Try it: Search the data below for the string "onClose". Extract every line that contains it.

Working data:
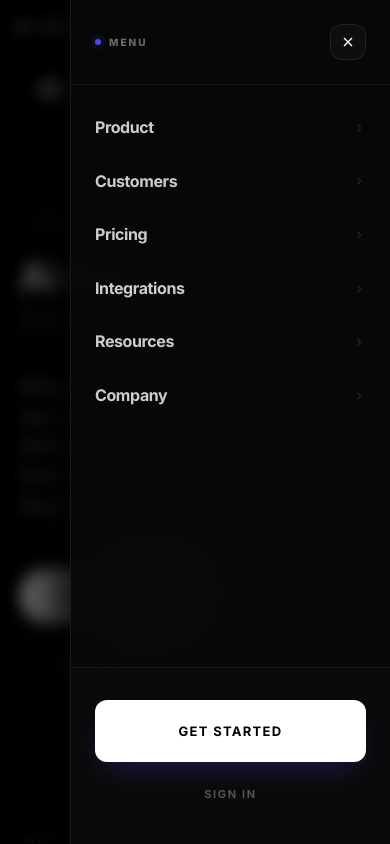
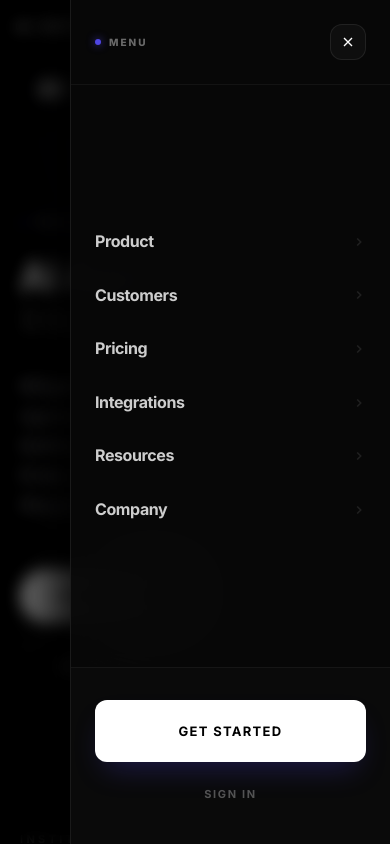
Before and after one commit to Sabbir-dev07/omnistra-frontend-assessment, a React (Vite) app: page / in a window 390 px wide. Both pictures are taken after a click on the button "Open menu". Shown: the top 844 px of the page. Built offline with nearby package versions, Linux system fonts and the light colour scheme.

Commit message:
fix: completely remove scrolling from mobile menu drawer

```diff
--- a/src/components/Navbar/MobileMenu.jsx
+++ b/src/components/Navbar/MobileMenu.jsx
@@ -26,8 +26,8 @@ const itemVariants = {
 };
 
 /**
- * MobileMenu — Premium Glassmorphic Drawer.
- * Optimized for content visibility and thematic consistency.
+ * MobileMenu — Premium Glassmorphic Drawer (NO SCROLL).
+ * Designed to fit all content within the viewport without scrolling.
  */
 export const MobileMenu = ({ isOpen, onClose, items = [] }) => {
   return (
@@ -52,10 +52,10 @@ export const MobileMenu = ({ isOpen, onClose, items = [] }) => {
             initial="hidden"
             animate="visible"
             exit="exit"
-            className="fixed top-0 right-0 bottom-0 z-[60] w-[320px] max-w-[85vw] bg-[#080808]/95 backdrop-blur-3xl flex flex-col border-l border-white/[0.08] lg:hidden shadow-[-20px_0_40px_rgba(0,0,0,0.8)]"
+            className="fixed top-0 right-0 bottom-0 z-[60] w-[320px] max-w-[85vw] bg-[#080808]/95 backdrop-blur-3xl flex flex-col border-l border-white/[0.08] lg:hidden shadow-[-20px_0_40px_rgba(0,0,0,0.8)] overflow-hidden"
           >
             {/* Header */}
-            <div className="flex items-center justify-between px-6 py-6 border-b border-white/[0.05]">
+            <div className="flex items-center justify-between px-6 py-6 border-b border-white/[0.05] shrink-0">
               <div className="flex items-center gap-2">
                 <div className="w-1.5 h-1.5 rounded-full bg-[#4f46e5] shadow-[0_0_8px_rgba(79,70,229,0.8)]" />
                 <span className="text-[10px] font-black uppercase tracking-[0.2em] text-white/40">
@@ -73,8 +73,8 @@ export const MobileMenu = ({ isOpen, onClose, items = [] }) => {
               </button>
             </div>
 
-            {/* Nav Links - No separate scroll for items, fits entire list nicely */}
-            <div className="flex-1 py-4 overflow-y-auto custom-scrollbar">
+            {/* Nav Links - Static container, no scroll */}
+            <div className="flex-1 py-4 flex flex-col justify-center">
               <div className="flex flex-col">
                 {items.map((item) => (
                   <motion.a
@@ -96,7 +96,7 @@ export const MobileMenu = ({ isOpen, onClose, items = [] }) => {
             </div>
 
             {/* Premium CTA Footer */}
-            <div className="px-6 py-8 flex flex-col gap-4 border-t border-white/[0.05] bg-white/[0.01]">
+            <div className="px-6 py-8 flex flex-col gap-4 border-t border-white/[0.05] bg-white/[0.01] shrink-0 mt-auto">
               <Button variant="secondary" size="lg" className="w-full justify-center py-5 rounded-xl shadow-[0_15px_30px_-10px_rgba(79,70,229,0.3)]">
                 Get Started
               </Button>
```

--

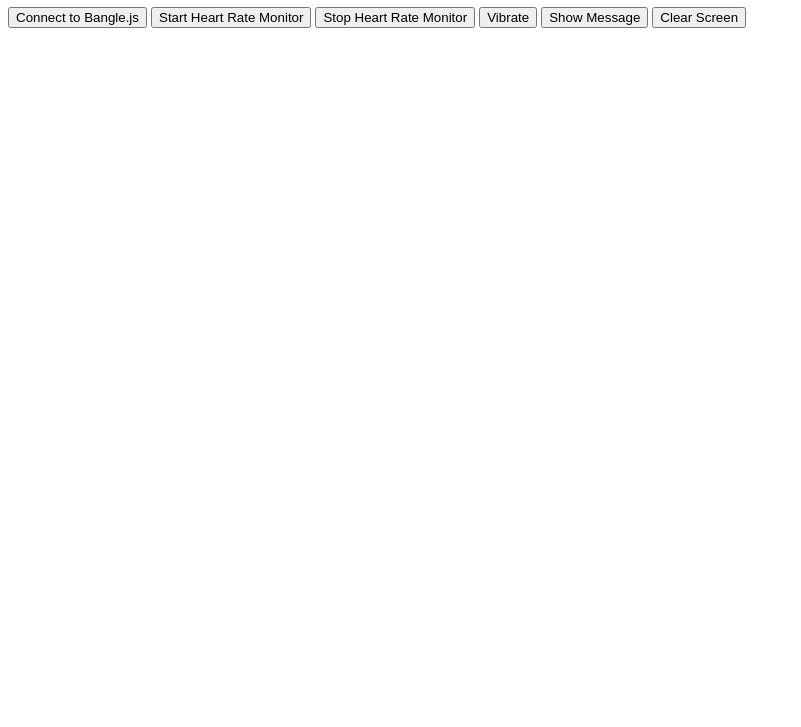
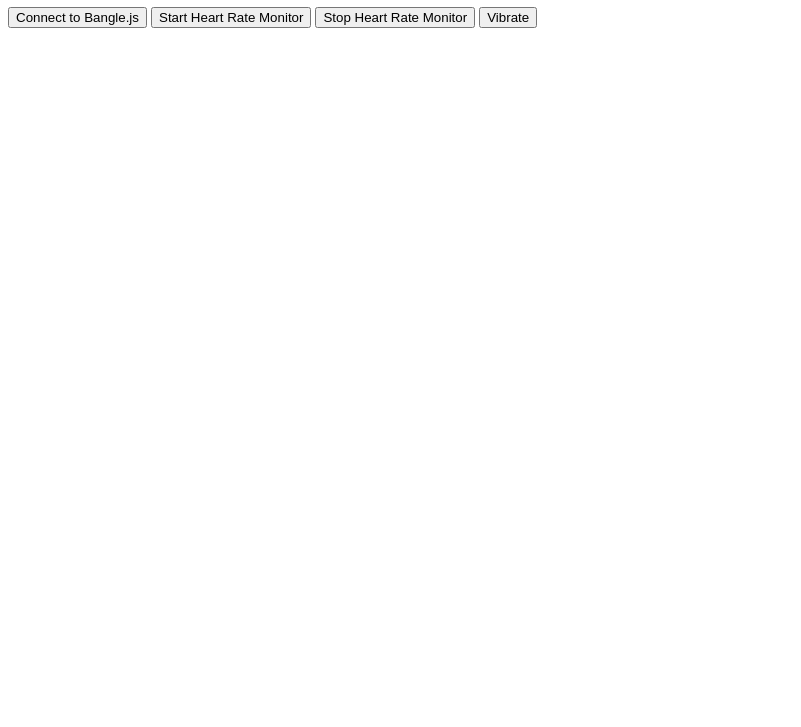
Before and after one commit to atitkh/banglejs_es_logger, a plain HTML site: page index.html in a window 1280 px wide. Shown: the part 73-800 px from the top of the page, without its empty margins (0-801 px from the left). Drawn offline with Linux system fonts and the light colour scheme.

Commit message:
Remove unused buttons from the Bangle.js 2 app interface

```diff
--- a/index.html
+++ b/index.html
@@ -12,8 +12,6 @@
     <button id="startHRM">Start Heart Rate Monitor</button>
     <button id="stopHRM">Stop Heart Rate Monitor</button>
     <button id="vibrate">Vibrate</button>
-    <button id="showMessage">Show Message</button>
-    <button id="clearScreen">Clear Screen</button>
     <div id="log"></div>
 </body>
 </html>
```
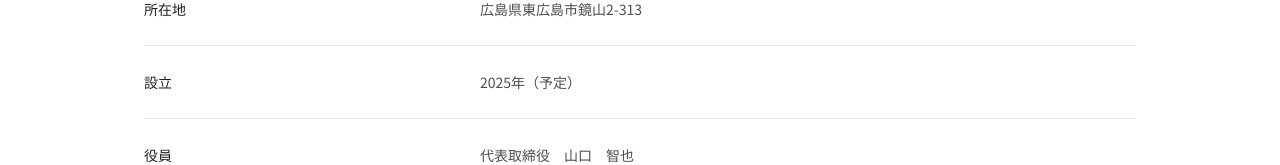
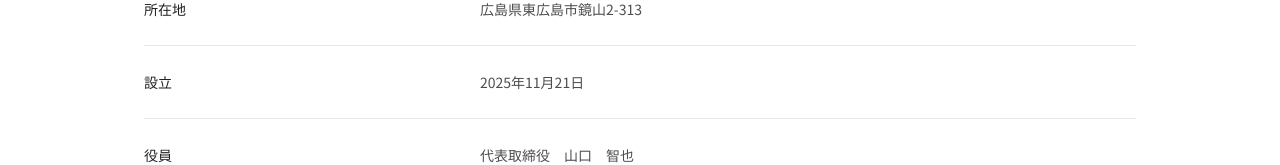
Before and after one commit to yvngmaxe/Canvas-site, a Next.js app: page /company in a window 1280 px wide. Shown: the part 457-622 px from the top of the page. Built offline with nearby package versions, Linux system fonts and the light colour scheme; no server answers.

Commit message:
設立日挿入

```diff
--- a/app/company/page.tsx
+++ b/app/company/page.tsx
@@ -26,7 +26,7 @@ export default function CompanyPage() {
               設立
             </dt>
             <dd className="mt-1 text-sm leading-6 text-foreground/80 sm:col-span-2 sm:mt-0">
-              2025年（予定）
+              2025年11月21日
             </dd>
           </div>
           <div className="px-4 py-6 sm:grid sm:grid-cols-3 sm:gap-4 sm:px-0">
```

Written solution:
 export const MobileMenu = ({ isOpen, onClose, items = [] }) => {
@@ -52,10 +52,10 @@ export const MobileMenu = ({ isOpen, onClose, items = [] }) => {
@@ -73,8 +73,8 @@ export const MobileMenu = ({ isOpen, onClose, items = [] }) => {
@@ -96,7 +96,7 @@ export const MobileMenu = ({ isOpen, onClose, items = [] }) => {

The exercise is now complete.